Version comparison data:
*** Block opens ***

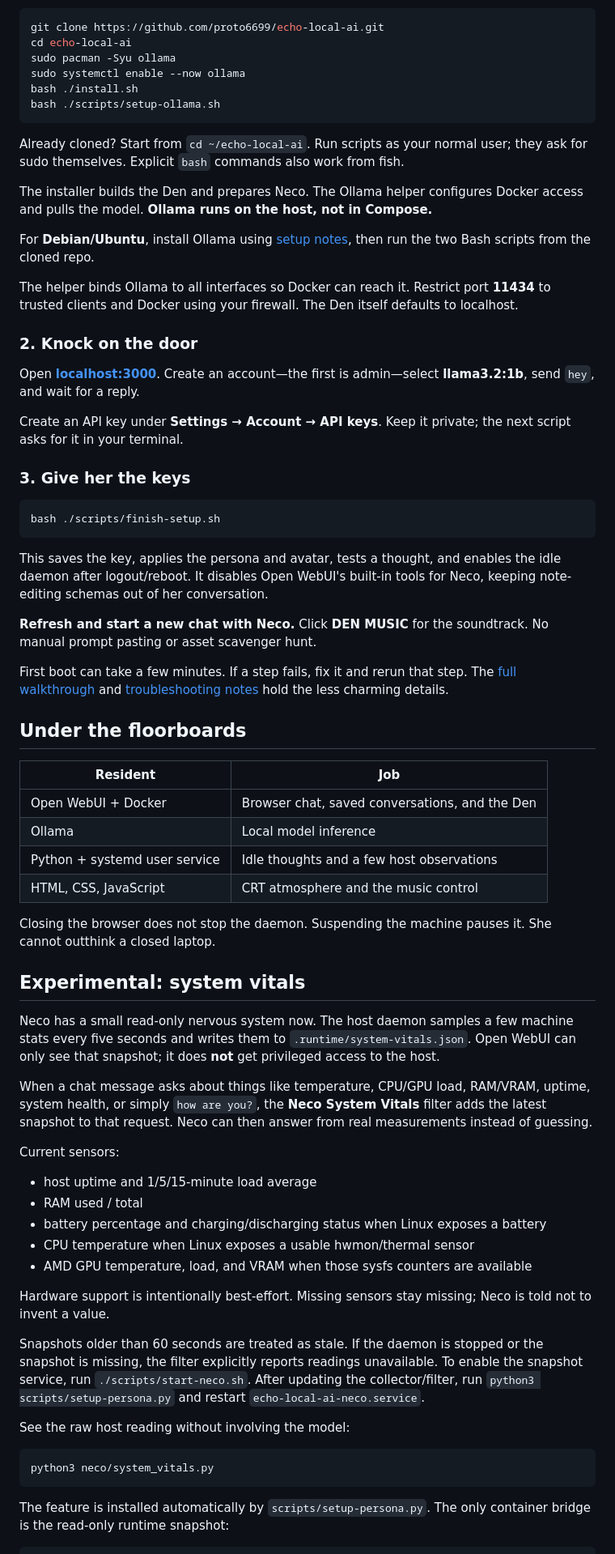
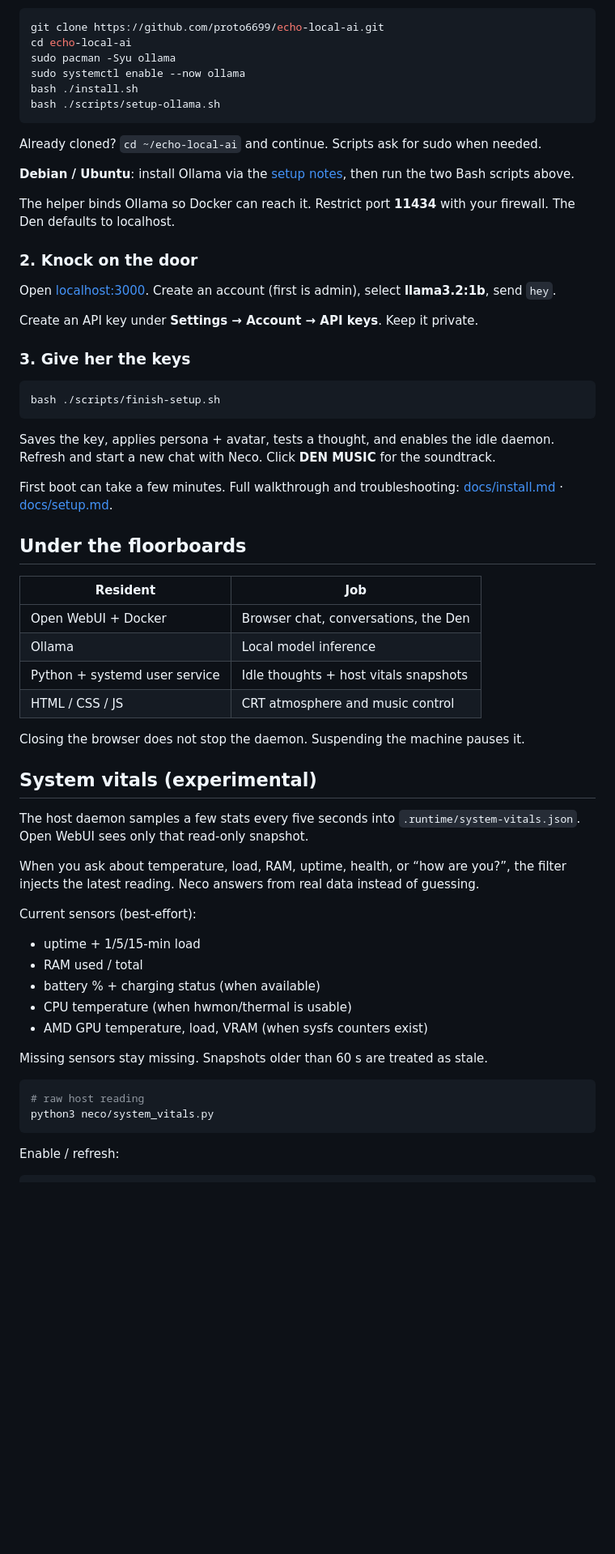
Before and after one commit to proto6699/echo-local-ai, a Markdown page: README.md, the part around one of its changes. Shown at 81% size. GitHub-like rendering; blank space fills up the shorter version.

````diff
--- a/README.md
+++ b/README.md
@@ -89,19 +54,17 @@ bash ./install.sh
 bash ./scripts/setup-ollama.sh
 ```
 
-Already cloned? Start from `cd ~/echo-local-ai`. Run scripts as your normal user; they ask for sudo themselves. Explicit `bash` commands also work from fish.
+Already cloned? `cd ~/echo-local-ai` and continue. Scripts ask for sudo when needed.
 
-The installer builds the Den and prepares Neco. The Ollama helper configures Docker access and pulls the model. **Ollama runs on the host, not in Compose.**
+**Debian / Ubuntu**: install Ollama via the [setup notes](docs/setup.md), then run the two Bash scripts above.
 
-For **Debian/Ubuntu**, install Ollama using [setup notes](docs/setup.md), then run the two Bash scripts from the cloned repo.
-
-The helper binds Ollama to all interfaces so Docker can reach it. Restrict port **11434** to trusted clients and Docker using your firewall. The Den itself defaults to localhost.
+The helper binds Ollama so Docker can reach it. Restrict port **11434** with your firewall. The Den defaults to localhost.
 
 ### 2. Knock on the door
 
-Open **[localhost:3000](http://localhost:3000)**. Create an account—the first is admin—select **llama3.2:1b**, send `hey`, and wait for a reply.
+Open [localhost:3000](http://localhost:3000). Create an account (first is admin), select **llama3.2:1b**, send `hey`.
 
-Create an API key under **Settings → Account → API keys**. Keep it private; the next script asks for it in your terminal.
+Create an API key under **Settings → Account → API keys**. Keep it private.
 
 ### 3. Give her the keys
 
@@ -109,50 +72,41 @@ Create an API key under **Settings → Account → API keys**. Keep it private;
 bash ./scripts/finish-setup.sh
 ```
 
-This saves the key, applies the persona and avatar, tests a thought, and enables the idle daemon after logout/reboot. It disables Open WebUI's built-in tools for Neco, keeping note-editing schemas out of her conversation.
+Saves the key, applies persona + avatar, tests a thought, and enables the idle daemon. Refresh and start a new chat with Neco. Click **DEN MUSIC** for the soundtrack.
 
-**Refresh and start a new chat with Neco.** Click **DEN MUSIC** for the soundtrack. No manual prompt pasting or asset scavenger hunt.
-
-First boot can take a few minutes. If a step fails, fix it and rerun that step. The [full walkthrough](docs/install.md) and [troubleshooting notes](docs/setup.md) hold the less charming details.
+First boot can take a few minutes. Full walkthrough and troubleshooting: [docs/install.md](docs/install.md) · [docs/setup.md](docs/setup.md).
 
 ## Under the floorboards
 
-| Resident | Job |
-| --- | --- |
-| Open WebUI + Docker | Browser chat, saved conversations, and the Den |
-| Ollama | Local model inference |
-| Python + systemd user service | Idle thoughts and a few host observations |
-| HTML, CSS, JavaScript | CRT atmosphere and the music control |
+| Resident                    | Job                                      |
+|-----------------------------|------------------------------------------|
+| Open WebUI + Docker         | Browser chat, conversations, the Den     |
+| Ollama                      | Local model inference                    |
+| Python + systemd user service | Idle thoughts + host vitals snapshots  |
+| HTML / CSS / JS             | CRT atmosphere and music control         |
 
-Closing the browser does not stop the daemon. Suspending the machine pauses it. She cannot outthink a closed laptop.
+Closing the browser does not stop the daemon. Suspending the machine pauses it.
 
-## Experimental: system vitals
+## System vitals (experimental)
 
-Neco has a small read-only nervous system now. The host daemon samples a few machine stats every five seconds and writes them to `.runtime/system-vitals.json`. Open WebUI can only see that snapshot; it does **not** get privileged access to the host.
+The host daemon samples a few stats every five seconds into `.runtime/system-vitals.json`. Open WebUI sees only that read-only snapshot.
 
-When a chat message asks about things like temperature, CPU/GPU load, RAM/VRAM, uptime, system health, or simply `how are you?`, the **Neco System Vitals** filter adds the latest snapshot to that request. Neco can then answer from real measurements instead of guessing.
+When you ask about temperature, load, RAM, uptime, health, or “how are you?”, the filter injects the latest reading. Neco answers from real data instead of guessing.
 
-Current sensors:
+Current sensors (best-effort):
 
-- host uptime and 1/5/15-minute load average
+- uptime + 1/5/15-min load
 - RAM used / total
-- battery percentage and charging/discharging status when Linux exposes a battery
-- CPU temperature when Linux exposes a usable hwmon/thermal sensor
-- AMD GPU temperature, load, and VRAM when those sysfs counters are available
+- battery % + charging status (when available)
+- CPU temperature (when hwmon/thermal is usable)
+- AMD GPU temperature, load, VRAM (when sysfs counters exist)
 
-Hardware support is intentionally best-effort. Missing sensors stay missing; Neco is told not to invent a value.
-
-Snapshots older than 60 seconds are treated as stale. If the daemon is stopped
-or the snapshot is missing, the filter explicitly reports readings unavailable.
-To enable the snapshot service, run `./scripts/start-neco.sh`. After updating the
-collector/filter, run `python3 scripts/setup-persona.py` and restart
-`echo-local-ai-neco.service`.
-
-See the raw host reading without involving the model:
+Missing sensors stay missing. Snapshots older than 60 s are treated as stale.
 
 ```bash
+# raw host reading
 python3 neco/system_vitals.py
 ```
 
-The feature is installed automatically by `scripts/setup-persona.py`. The only container bridge is the read-only runtime snapshot:
+Enable / refresh:
 
````
Also changed, not shown: other parts of README.md (+33 -67 lines).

*** Block closes ***

_Work request_. The expected output is each record, copied exactly, and nothing in place of the pictures.

_Result_.
Before and after one commit to proto6699/echo-local-ai, a Markdown page: README.md, the part around one of its changes. Shown at 81% size. GitHub-like rendering; blank space fills up the shorter version.

````diff
--- a/README.md
+++ b/README.md
@@ -89,19 +54,17 @@ bash ./install.sh
 bash ./scripts/setup-ollama.sh
 ```
 
-Already cloned? Start from `cd ~/echo-local-ai`. Run scripts as your normal user; they ask for sudo themselves. Explicit `bash` commands also work from fish.
+Already cloned? `cd ~/echo-local-ai` and continue. Scripts ask for sudo when needed.
 
-The installer builds the Den and prepares Neco. The Ollama helper configures Docker access and pulls the model. **Ollama runs on the host, not in Compose.**
+**Debian / Ubuntu**: install Ollama via the [setup notes](docs/setup.md), then run the two Bash scripts above.
 
-For **Debian/Ubuntu**, install Ollama using [setup notes](docs/setup.md), then run the two Bash scripts from the cloned repo.
-
-The helper binds Ollama to all interfaces so Docker can reach it. Restrict port **11434** to trusted clients and Docker using your firewall. The Den itself defaults to localhost.
+The helper binds Ollama so Docker can reach it. Restrict port **11434** with your firewall. The Den defaults to localhost.
 
 ### 2. Knock on the door
 
-Open **[localhost:3000](http://localhost:3000)**. Create an account—the first is admin—select **llama3.2:1b**, send `hey`, and wait for a reply.
+Open [localhost:3000](http://localhost:3000). Create an account (first is admin), select **llama3.2:1b**, send `hey`.
 
-Create an API key under **Settings → Account → API keys**. Keep it private; the next script asks for it in your terminal.
+Create an API key under **Settings → Account → API keys**. Keep it private.
 
 ### 3. Give her the keys
 
@@ -109,50 +72,41 @@ Create an API key under **Settings → Account → API keys**. Keep it private;
 bash ./scripts/finish-setup.sh
 ```
 
-This saves the key, applies the persona and avatar, tests a thought, and enables the idle daemon after logout/reboot. It disables Open WebUI's built-in tools for Neco, keeping note-editing schemas out of her conversation.
+Saves the key, applies persona + avatar, tests a thought, and enables the idle daemon. Refresh and start a new chat with Neco. Click **DEN MUSIC** for the soundtrack.
 
-**Refresh and start a new chat with Neco.** Click **DEN MUSIC** for the soundtrack. No manual prompt pasting or asset scavenger hunt.
-
-First boot can take a few minutes. If a step fails, fix it and rerun that step. The [full walkthrough](docs/install.md) and [troubleshooting notes](docs/setup.md) hold the less charming details.
+First boot can take a few minutes. Full walkthrough and troubleshooting: [docs/install.md](docs/install.md) · [docs/setup.md](docs/setup.md).
 
 ## Under the floorboards
 
-| Resident | Job |
-| --- | --- |
-| Open WebUI + Docker | Browser chat, saved conversations, and the Den |
-| Ollama | Local model inference |
-| Python + systemd user service | Idle thoughts and a few host observations |
-| HTML, CSS, JavaScript | CRT atmosphere and the music control |
+| Resident                    | Job                                      |
+|-----------------------------|------------------------------------------|
+| Open WebUI + Docker         | Browser chat, conversations, the Den     |
+| Ollama                      | Local model inference                    |
+| Python + systemd user service | Idle thoughts + host vitals snapshots  |
+| HTML / CSS / JS             | CRT atmosphere and music control         |
 
-Closing the browser does not stop the daemon. Suspending the machine pauses it. She cannot outthink a closed laptop.
+Closing the browser does not stop the daemon. Suspending the machine pauses it.
 
-## Experimental: system vitals
+## System vitals (experimental)
 
-Neco has a small read-only nervous system now. The host daemon samples a few machine stats every five seconds and writes them to `.runtime/system-vitals.json`. Open WebUI can only see that snapshot; it does **not** get privileged access to the host.
+The host daemon samples a few stats every five seconds into `.runtime/system-vitals.json`. Open WebUI sees only that read-only snapshot.
 
-When a chat message asks about things like temperature, CPU/GPU load, RAM/VRAM, uptime, system health, or simply `how are you?`, the **Neco System Vitals** filter adds the latest snapshot to that request. Neco can then answer from real measurements instead of guessing.
+When you ask about temperature, load, RAM, uptime, health, or “how are you?”, the filter injects the latest reading. Neco answers from real data instead of guessing.
 
-Current sensors:
+Current sensors (best-effort):
 
-- host uptime and 1/5/15-minute load average
+- uptime + 1/5/15-min load
 - RAM used / total
-- battery percentage and charging/discharging status when Linux exposes a battery
-- CPU temperature when Linux exposes a usable hwmon/thermal sensor
-- AMD GPU temperature, load, and VRAM when those sysfs counters are available
+- battery % + charging status (when available)
+- CPU temperature (when hwmon/thermal is usable)
+- AMD GPU temperature, load, VRAM (when sysfs counters exist)
 
-Hardware support is intentionally best-effort. Missing sensors stay missing; Neco is told not to invent a value.
-
-Snapshots older than 60 seconds are treated as stale. If the daemon is stopped
-or the snapshot is missing, the filter explicitly reports readings unavailable.
-To enable the snapshot service, run `./scripts/start-neco.sh`. After updating the
-collector/filter, run `python3 scripts/setup-persona.py` and restart
-`echo-local-ai-neco.service`.
-
-See the raw host reading without involving the model:
+Missing sensors stay missing. Snapshots older than 60 s are treated as stale.
 
 ```bash
+# raw host reading
 python3 neco/system_vitals.py
 ```
 
-The feature is installed automatically by `scripts/setup-persona.py`. The only container bridge is the read-only runtime snapshot:
+Enable / refresh:
 
````
Also changed, not shown: other parts of README.md (+33 -67 lines).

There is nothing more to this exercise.